It's now official; the US Federal Reserve has enacted its fourth consecutive 75-basis-points rate hike, bringing its benchmark rate to the 3.75% - 4.00% range, which is the highest it has been since January of 2008.
The markets were expected to react quite mildly to the rate hike at first, due to it aligning with exactly what the market was forecasting for the past few weeks. Forecasts strengthened for another 75-basis-points (typically an outsized hike) after September's hotter-than-expected inflation reading that arrived in October.
The market soon turned choppy though, as US Federal Reserve Chairman Jerome Powell began to deliver his address that customarily follows an interest rate decision.
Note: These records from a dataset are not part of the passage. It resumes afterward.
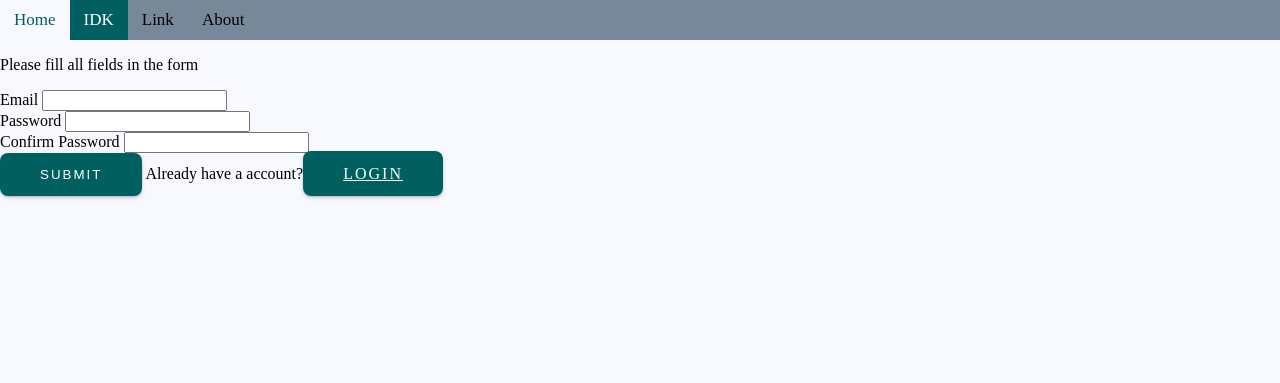
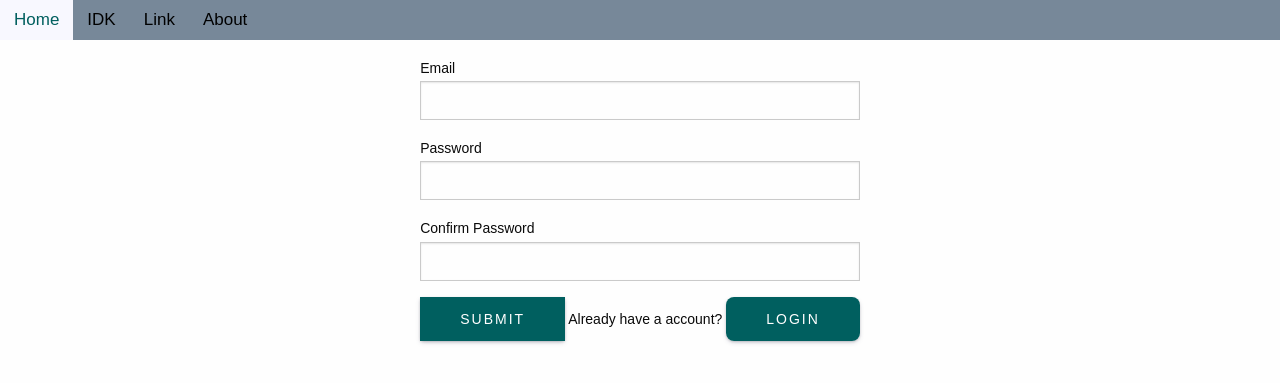
Before and after one commit to kristinalubinets/arena350, a PHP site: page /signup.php in a window 1280 px wide. Shown: the top 383 px of the page. Run offline with PHP 8.4, Linux system fonts and the light colour scheme; some libraries are stand-ins or nearby versions.

Commit message:
use foundation styling instead of bootstrap

```diff
--- a/event.php
+++ b/event.php
@@ -83,7 +83,9 @@ if (isset($_POST['event_id']) && !is_null($_POST['event_id']) && !isset($_POST['
 ?>
 
 <html>
-<?php include('head.php') ?>
+<head>
+    <?php include('head.php') ?>
+</head>
 
 <body>
 <nav class="topnav">
--- a/head.php
+++ b/head.php
@@ -1,4 +1,3 @@
-<head>
 <meta charset="UTF-8">
 <title>Home</title>
 <link rel="stylesheet" type="text/css" href="home_style.css"/>
@@ -15,4 +14,3 @@
         font: 14px sans-serif;
     }
 </style>
-</head>
--- a/home.php
+++ b/home.php
@@ -33,10 +33,12 @@ $conn->close();
 ?>
 
 <html>
-<?php include('head.php') ?>
+<head>
+    <?php include('head.php') ?>
+</head>
 <body>
 <nav class="topnav">
-    <a class="active" href="/">Home</a>
+    <a class="active" href="/arena350/index.php">Home</a>
     <a href="/arena350/login.php">IDK</a>
     <a href="#">Profile</a>
     <a href="#">About</a>
--- a/home_style.css
+++ b/home_style.css
@@ -66,8 +66,9 @@ body {
 
 .container {
     margin-top: 16px;
-    width: 70%;
     display: flex;
+    justify-content: center;
+    align-items: center;
 }
 
 svg {
--- a/signup.php
+++ b/signup.php
@@ -20,7 +20,7 @@ if (isset($_POST['signup']) && !empty($_POST['signup'])) {
     }
 
 
-    if ($query = mysqli_query($conn, "INSERT INTO users(username, password) VALUES('".$email."', '".md5($password)."')")) {
+    if ($query = mysqli_query($conn, "INSERT INTO users(username, password) VALUES('" . $email . "', '" . md5($password) . "')")) {
         echo "Success"; // redirect on success
         $_POST = array();
         exit;
@@ -36,41 +36,45 @@ mysqli_close($conn);
 
 <!DOCTYPE html>
 <html lang="en">
-<head>
-    <meta charset="UTF-8">
-    <title>To register for the Sport Arena pls type the info: </title>
-    <link rel="stylesheet" type="text/css" href="home_style.css" />
-</head>
+<?php include('head.php') ?>
 
 <nav class="topnav">
-    <a  href="#">Home</a>
-    <a  class="active" href="#">IDK</a>
-    <a  href="#">Link</a>
-    <a  href="#">About</a>
+    <a href="#">Home</a>
+    <a href="#">IDK</a>
+    <a href="#">Link</a>
+    <a href="#">About</a>
 </nav>
 
 <body>
-
-            <p>Please fill all fields in the form</p>
+<div class="container">
+    <div class="grid-container">
         <form action="" method="post">
-                <div class="form-group ">
-                    <label>Email</label>
+            <div class="medium-6 cell">
+                <label>Email
                     <input type="email" name="email" class="form-control" value="" maxlength="30" required="">
+                </label>
                 <span class="text-danger"><?php if (isset($email_error)) echo $email_error; ?></span>
             </div>
-                <div class="form-group">
-                    <label>Password</label>
+            <div class="medium-6 cell">
+                <label>Password
                     <input type="password" name="password" class="form-control" value="" maxlength="8" required="">
+                </label>
                 <span class="text-danger"><?php if (isset($password_error)) echo $password_error; ?></span>
             </div>
-                <div class="form-group">
-                    <label>Confirm Password</label>
+            <div class="medium-6 cell">
+                <label>Confirm Password
                     <input type="password" name="cpassword" class="form-control" value="" maxlength="8" required="">
+                </label>
                 <span class="text-danger"><?php if (isset($cpassword_error)) echo $cpassword_error; ?></span>
             </div>
-                <input type="submit" class="btn btn-primary" name="signup" value="submit">
-                Already have a account?<a href="login.php" class="btn btn-default">Login</a>
+            <div class="medium-6 cell">
+                <input type="submit" class="btn" name="signup" value="submit">
+                Already have a account?
+                <a href="login.php" class="btn">Login</a>
+            </div>
         </form>
+    </div>
+</div>
 </div>
 </div>
 </div>
```
Also changed, not shown: login.php (+13 -22 lines), migrations/db.sql (+33 -0 lines), signup.css (added). Lines whose indentation alone changed are shown as unchanged.
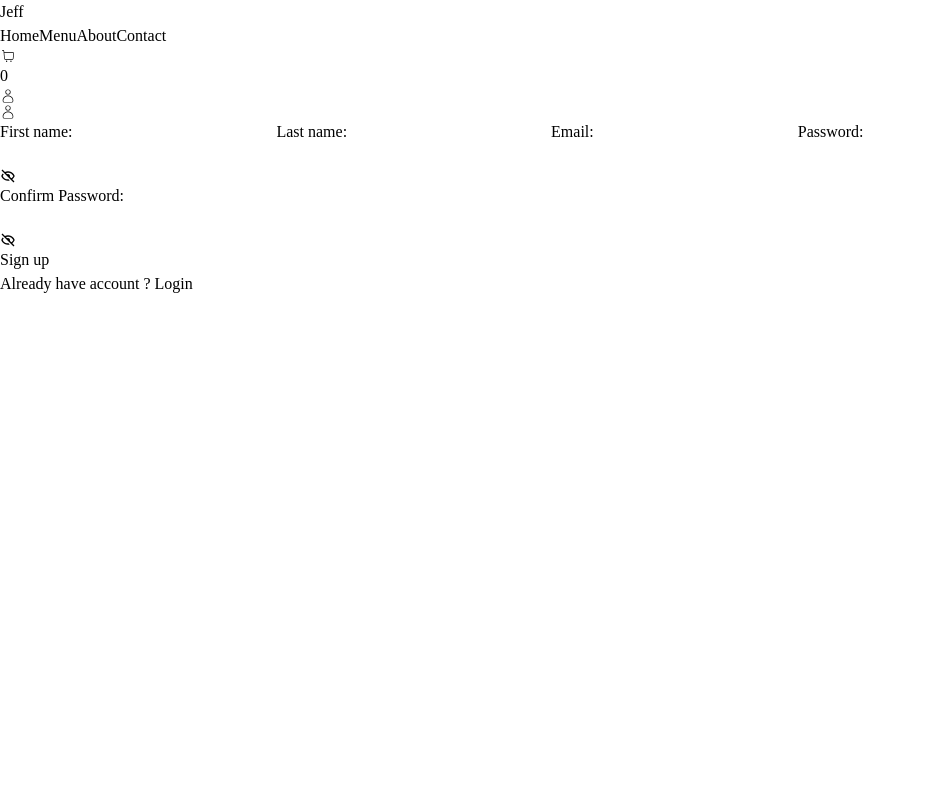
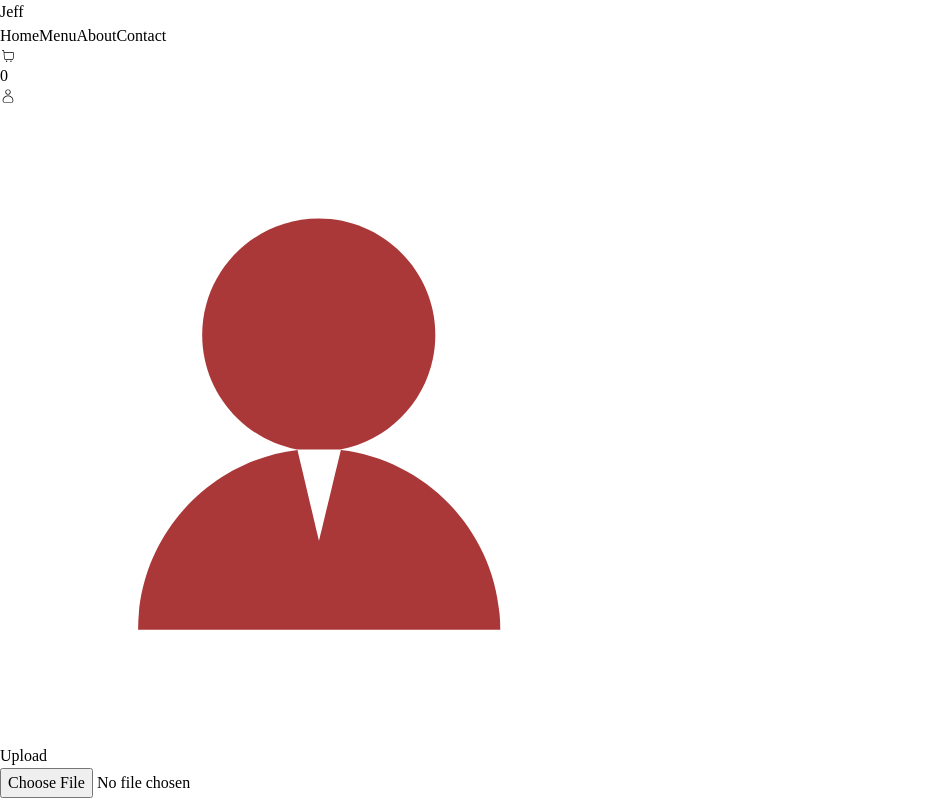
Before and after one commit to jeffersonbalde/food-delivery-website, a React (Vite) app in the folder client/: page /signup in a window 1280 px wide. Shown: the top 800 px of the page, without its empty margins (0-926 px from the left). Built offline with nearby package versions, Linux system fonts and the light colour scheme.

Commit message:
adding image uploading functionality

```diff
--- a/client/src/pages/Login.jsx
+++ b/client/src/pages/Login.jsx
@@ -40,8 +40,8 @@ export default function Login() {
   return (
     <div className="p-3 md:p-4">
       <div className="w-full max-w-sm bg-white m-auto flex flex-col p-4 ">
-        <div className="w-20 overflow-hidden rounded-full drop-shadow-md shadow-md m-auto flex justify-center">
-          <CiUser className="text-7xl"/>
+        <div className="w-20 overflow-hidden rounded-full drop-shadow-md shadow-md m-auto">
+          <CiUser className="text-7xl w-full"/>
         </div>
 
         <form className="w-full py-3 flex flex-col" onSubmit={handleSubmit}>
--- a/client/src/pages/Signup.jsx
+++ b/client/src/pages/Signup.jsx
@@ -1,7 +1,9 @@
 import { CiUser } from "react-icons/ci";
+import loginSignupImage from "../assets/login-animation.gif";
 import { BiShow, BiHide } from "react-icons/bi";
 import { useState } from "react";
 import { Link, useNavigate } from "react-router-dom";
+import { ImagetoBase64 } from "../utility/ImagetoBase64";
 
 function Signup() {
   const navigate = useNavigate();
@@ -13,6 +15,7 @@ function Signup() {
     email: "",
     password: "",
     confirmPassword: "",
+    image: "",
   });
 
 
@@ -34,6 +37,18 @@ function Signup() {
     });
   };
 
+  const handleUploadProfileImage = async(e)=>{
+    const data = await ImagetoBase64(e.target.files[0])
+    console.log(data)
+
+    setData((preve)=>{
+        return{
+          ...preve,
+          image : data
+        }
+    })
+  }
+
   const handleSubmit = (e) =>  {
     e.preventDefault()
     const {firstName, email, password, confirmPassword} = data;
@@ -52,8 +67,15 @@ function Signup() {
   return (
     <div className="p-3 md:p-4">
       <div className="w-full max-w-sm bg-white m-auto flex flex-col p-4 ">
-        <div className="w-20 overflow-hidden rounded-full drop-shadow-md shadow-md m-auto flex justify-center">
-          <CiUser className="text-7xl"/>
+        <div className="w-20 h-20 overflow-hidden rounded-full drop-shadow-md shadow-md m-auto relative">
+          <img src={data.image ? data.image :  loginSignupImage} className="w-full h-full" />
+
+          <label htmlFor="profileImage">
+            <div className="absolute bottom-0 h-1/3 bg-slate-500 w-full text-center cursor-pointer bg-opacity-50">
+              <p className="text-sm p-1 text-white">Upload</p>
+            </div>
+            <input type="file" id="profileImage" accept="image/" className="hidden" onChange={handleUploadProfileImage}/>
+          </label>
         </div>
 
         <form className="w-full py-3 flex flex-col" onSubmit={handleSubmit}>
--- /dev/null
+++ b/client/src/utility/ImagetoBase64.jsx
@@ -0,0 +1,13 @@
+async function ImagetoBase64(file){
+    const reader = new FileReader()
+    reader.readAsDataURL(file)
+
+    const data = new Promise((resolve,reject)=>{
+        reader.onload = ()=> resolve(reader.result)
+        reader.onerror = err => reject(err)
+    })
+
+    return data
+}
+
+export {ImagetoBase64}
```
Investors were intensely curious about this address as it is an opportunity to glean information about why the decision was made and how the bank is thinking about future hikes. What they were specifically looking out for included statements concerning the intensity and pace of rate hikes moving forward, concerns held for the state of the US economy, and responses to recent data drops.
Stocks actually spiked at the onset of Powell’s address, but quickly gave up gains when it became apparent that Powell is not seriously considering a slowdown in the pace of its rate hikes just yet, like that which has been seen in Canada and Australia. It will be interesting to see where US stocks head in November after recording huge bumps in October, which in part has been attributed to an expectation that the Fed might slow its pace. For one, The Dow Jones Industrial Average recorded its best month since 1976, climbing more than 13%. Powell noted that he expects to start talking about slowing the pace with his colleges within the next two meetings. The special note that it could be within the next ‘two’ meetings is what lent it a veil of non-urgency.
Perhaps the most important note of the address, Powell confirmed that the bank has revised up its expectation for peak interest rates from 4.6% to 5.0% after digesting the data that had been released in October. This note has helped put the US dollar index (DXY) back on track to its 20-year high of 114.00 recorded in September. Much like stocks, the DXY’s reaction reversed its direction drastically after the market caught wind of the Feds revised terminal rate. Before the reversal, the DXY was on its way down to 110.00, before spiking to almost 112.00.